December 1, 2016


Research shows rental market is short about 20,000 units for households earning less than 30 percent of the area median income

SILVER SPRING, MD – The Montgomery County Planning Department, part of The Maryland-National Capital Park and Planning Commission, briefed the County Council’s Planning, Housing and Economic Development (PHED) Committee on the first stage of the countywide Rental Housing Market Study at its meeting on Monday, November 28. RKG Associates, a consulting firm based in Alexandria, Virginia, conducted the research on behalf of the Montgomery County Planning Department and the Montgomery County Department of Housing and Community Affairs.

Key Findings from Rental Housing Study

As noted at the PHED session, rental housing accounts for about 30 percent of the housing supply in Montgomery County and is concentrated around Metro lines and employment centers. Most of the County’s supply consists of older units, with only 14 percent of rental units constructed later than 2000 (55 percent were built prior to 1980).

Of all rental units in the county, including single-family attached and detached homes, 39 percent have three or more bedrooms, 32 percent have two bedrooms, 26 percent have one bedroom and 3 percent are one-room efficiencies. The age of the housing supply has helped create “naturally occurring” affordable units, with a large supply of units affordable to households earning between 50 percent and 100 percent of the County’s area median income, which is around $107,000.

The renter population is more diverse in Montgomery County than in many other communities. This diversity is partly due to the transient nature of a regional economy that is often dependent on the federal government, which increases the demand for rental properties instead of traditional ownership households. Approximately 66 percent of renters in the county are older than age 35. More than 50 percent of renter households earn less than 100 percent of the area median income.
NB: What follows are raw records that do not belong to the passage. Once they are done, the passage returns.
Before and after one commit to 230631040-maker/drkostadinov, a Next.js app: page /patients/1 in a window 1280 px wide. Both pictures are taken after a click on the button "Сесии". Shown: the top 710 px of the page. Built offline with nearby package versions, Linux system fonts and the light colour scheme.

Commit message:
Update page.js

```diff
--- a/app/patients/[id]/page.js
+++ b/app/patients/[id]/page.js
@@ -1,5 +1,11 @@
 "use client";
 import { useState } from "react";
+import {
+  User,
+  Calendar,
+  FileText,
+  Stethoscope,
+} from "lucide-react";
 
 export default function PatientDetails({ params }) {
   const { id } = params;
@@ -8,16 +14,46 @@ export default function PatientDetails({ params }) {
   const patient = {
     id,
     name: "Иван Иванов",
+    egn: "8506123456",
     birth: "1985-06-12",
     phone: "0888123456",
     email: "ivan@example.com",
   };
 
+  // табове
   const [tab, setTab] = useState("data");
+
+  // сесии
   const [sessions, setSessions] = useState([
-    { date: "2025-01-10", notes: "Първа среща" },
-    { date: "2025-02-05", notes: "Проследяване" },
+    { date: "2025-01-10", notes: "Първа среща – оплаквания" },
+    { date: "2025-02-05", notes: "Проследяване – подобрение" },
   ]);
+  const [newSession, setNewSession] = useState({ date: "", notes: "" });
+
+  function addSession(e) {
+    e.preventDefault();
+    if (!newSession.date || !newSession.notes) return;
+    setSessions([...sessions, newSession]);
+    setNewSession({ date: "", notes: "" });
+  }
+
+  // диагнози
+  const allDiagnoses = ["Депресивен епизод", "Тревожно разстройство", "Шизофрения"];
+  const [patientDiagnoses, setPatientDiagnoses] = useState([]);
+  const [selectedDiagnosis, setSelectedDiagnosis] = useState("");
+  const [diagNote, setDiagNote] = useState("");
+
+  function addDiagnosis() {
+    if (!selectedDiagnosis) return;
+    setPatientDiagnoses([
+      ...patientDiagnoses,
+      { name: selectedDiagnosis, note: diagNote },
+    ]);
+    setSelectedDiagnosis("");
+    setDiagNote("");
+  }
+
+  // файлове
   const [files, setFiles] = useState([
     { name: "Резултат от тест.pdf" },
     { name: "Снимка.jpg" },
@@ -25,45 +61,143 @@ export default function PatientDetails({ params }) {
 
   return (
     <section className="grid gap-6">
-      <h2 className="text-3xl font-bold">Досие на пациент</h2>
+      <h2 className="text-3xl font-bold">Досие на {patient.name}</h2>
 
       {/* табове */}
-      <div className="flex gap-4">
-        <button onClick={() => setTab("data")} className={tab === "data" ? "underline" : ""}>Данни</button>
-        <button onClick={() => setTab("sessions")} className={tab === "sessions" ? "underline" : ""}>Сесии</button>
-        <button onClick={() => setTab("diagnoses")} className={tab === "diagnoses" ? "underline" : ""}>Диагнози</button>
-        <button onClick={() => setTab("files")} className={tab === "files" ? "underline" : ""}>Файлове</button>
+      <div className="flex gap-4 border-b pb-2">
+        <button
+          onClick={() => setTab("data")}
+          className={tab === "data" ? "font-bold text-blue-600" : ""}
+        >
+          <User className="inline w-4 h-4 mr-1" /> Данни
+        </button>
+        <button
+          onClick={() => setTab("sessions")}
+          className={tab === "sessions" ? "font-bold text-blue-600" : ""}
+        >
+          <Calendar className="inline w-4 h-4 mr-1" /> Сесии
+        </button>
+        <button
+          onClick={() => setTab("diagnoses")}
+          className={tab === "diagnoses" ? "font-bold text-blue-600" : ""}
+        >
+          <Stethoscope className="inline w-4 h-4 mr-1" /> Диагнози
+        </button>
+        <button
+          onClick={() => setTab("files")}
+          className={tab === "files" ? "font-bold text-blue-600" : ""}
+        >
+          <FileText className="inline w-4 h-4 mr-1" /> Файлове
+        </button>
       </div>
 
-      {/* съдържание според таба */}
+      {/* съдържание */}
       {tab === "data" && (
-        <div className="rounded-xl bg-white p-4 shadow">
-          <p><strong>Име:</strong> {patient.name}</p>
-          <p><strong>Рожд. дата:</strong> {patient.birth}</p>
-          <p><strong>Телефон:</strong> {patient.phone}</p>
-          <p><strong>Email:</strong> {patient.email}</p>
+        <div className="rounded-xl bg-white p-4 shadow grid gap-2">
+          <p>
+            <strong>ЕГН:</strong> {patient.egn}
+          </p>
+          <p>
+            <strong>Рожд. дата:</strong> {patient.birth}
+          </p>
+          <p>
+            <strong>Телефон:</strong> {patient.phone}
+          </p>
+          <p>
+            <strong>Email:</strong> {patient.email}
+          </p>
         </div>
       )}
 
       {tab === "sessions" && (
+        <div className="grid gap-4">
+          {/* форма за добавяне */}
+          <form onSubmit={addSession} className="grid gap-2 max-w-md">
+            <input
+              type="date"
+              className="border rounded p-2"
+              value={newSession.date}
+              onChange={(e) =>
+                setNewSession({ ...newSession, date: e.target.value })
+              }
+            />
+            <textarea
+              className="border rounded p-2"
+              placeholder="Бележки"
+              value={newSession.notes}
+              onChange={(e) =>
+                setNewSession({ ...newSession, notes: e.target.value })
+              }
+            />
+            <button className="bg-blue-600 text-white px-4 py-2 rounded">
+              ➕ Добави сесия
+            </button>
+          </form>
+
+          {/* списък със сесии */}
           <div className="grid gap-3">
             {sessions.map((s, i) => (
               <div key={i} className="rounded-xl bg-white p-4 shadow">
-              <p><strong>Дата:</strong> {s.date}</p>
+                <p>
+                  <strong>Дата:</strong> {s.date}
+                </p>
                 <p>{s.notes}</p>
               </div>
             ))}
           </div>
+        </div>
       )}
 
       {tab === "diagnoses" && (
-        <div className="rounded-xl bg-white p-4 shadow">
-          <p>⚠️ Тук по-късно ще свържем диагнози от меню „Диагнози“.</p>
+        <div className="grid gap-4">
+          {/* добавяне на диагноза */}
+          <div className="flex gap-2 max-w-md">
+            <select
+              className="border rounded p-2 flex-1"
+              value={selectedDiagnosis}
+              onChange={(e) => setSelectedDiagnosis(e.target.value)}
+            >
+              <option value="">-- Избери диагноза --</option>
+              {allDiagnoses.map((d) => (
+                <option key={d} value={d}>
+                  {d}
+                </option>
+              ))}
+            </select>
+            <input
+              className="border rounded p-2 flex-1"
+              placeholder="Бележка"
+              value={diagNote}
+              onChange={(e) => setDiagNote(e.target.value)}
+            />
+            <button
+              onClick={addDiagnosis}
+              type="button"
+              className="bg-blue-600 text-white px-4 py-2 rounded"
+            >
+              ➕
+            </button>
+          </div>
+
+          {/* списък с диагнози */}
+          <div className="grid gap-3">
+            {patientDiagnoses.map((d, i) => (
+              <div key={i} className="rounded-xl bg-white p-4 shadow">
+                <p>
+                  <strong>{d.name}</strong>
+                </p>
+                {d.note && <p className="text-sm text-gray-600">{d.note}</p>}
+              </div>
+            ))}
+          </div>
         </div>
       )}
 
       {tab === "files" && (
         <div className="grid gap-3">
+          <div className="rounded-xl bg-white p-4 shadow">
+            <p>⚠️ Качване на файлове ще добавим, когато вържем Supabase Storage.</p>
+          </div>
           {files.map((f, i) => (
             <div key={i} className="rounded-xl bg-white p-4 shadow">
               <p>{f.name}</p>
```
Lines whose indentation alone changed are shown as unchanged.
Households earning less than 50 percent of AMI account for 38 percent of the demand for rental housing.

The study also revealed that the rental market supply is unbalanced at the lowest and highest ends of the housing market. The market is short about 20,000 rental units for households earning less than 30 percent of area median income. As a result, 80 percent of households earning less than 30 percent of area median income are cost burdened. Of all renter households in the county, about 50 percent are cost burdened.

Background on Rental Housing Study

The Montgomery County Council, recognizing the importance of housing issues for the future of the county, approved the two-year Rental Housing Study as part of the work program for the Maryland National Capital Park and Planning Commission (MNCPPC) and the Montgomery County Department of Housing and Community Affairs (DHCA).

An interdepartmental project management team and a technical committee are working closely with the consultant team throughout the study. The purposes of the study are multifaceted, with an overarching goal to identify Montgomery County’s rental housing needs at all income and rent levels, and offer holistic and sustainable approaches to meeting them.

During the first stage of the project, RKG Associates provided the Planning Department team with an overview of the data collected with respect to existing conditions, affordability conditions and rental housing supply and demand that provided an initial starting point for analysis and recommendations.

Data collection, background research, neighborhood assessment, interviews and focus groups have now been completed. RKG Associates and the Planning Department team are currently exploring approaches to rental housing undertaken by other jurisdictions and analyzing best practices in rental housing policy.

The Rental Housing Market Study is expected to be completed in early 2017.  Additional information on the study is available online.